Using implementation science to increase the use of preoperative Fascia Iliaca Blocks in hip fracture patients
- There are about 30,000 hip fractures yearly in Canada. Opioids are effective at relieving acute pain but have side effects, some of which can be reduced by multimodal analgesia.
- Health Quality Ontario Hip Fracture Care Quality Standards recommends performing peripheral nerve blocks based on evidence that it reduces pain on movement within 30 minutes, risk for pneumonia, time to first mobilization, cost of the analgesic regimen, and postoperative delirium.
- Yet, in a survey in the Greater Toronto Area, 67% of staff emergency physicians and 77% of resident physicians indicated never having performed a nerve block in patients with hip fracture.

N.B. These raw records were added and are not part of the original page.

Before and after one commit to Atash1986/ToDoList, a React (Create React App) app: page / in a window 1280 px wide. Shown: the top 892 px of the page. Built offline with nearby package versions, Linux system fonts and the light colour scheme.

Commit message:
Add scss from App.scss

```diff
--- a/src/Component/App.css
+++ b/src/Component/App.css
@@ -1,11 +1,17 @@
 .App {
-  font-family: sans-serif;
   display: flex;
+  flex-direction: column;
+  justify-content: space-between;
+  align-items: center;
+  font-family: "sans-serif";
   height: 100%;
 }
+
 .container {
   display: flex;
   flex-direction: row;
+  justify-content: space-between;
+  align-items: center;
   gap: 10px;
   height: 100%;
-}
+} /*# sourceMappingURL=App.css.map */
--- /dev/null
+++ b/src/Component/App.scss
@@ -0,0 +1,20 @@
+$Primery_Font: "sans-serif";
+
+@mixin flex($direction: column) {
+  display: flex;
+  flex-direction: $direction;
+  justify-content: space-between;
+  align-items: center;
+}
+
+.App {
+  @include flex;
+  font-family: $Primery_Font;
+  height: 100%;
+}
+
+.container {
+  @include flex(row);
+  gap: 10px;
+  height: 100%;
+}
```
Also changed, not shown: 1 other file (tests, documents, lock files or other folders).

- Furthermore, in a chart audit of patients admitted with a hip fracture at St. Michael’s Hospital, <10% received a fascia iliaca block.
- This gap in care highlights the need to improve and sustain the uptake of the administering fascia iliaca blocks pre-operatively.
- We are using evidence and best practices from the field of implementation science to increase and sustain the administration of fascia iliaca blocks pre-operatively in older patients with hip fracture.
- We are using an integrated knowledge translation approach to engage all the stakeholder groups involved in optimal preoperative hip fracture care, including patients, physicians from Geriatric Medicine, Anesthesia, Orthopedics and Emergency Medicine as well as allied health from nursing and pharmacy.
- Based on the information gathered from all stakeholder groups, we are developing a suite of implementation strategies and plan for delivering these strategies.
- The results of this project will aim to develop a plan for operationalizing a suite of implementation strategies. This plan will include recommendations for delivering these strategies, identify resources to support ongoing implementation efforts (e.g., how to guides, key messages/presentations for opinion leaders) and include sustainability recommendations.
Who is this done for?
Clinical researchers based out of St. Michael’s Hospital
Category : TIES Projects
Date : 11 Dec 2019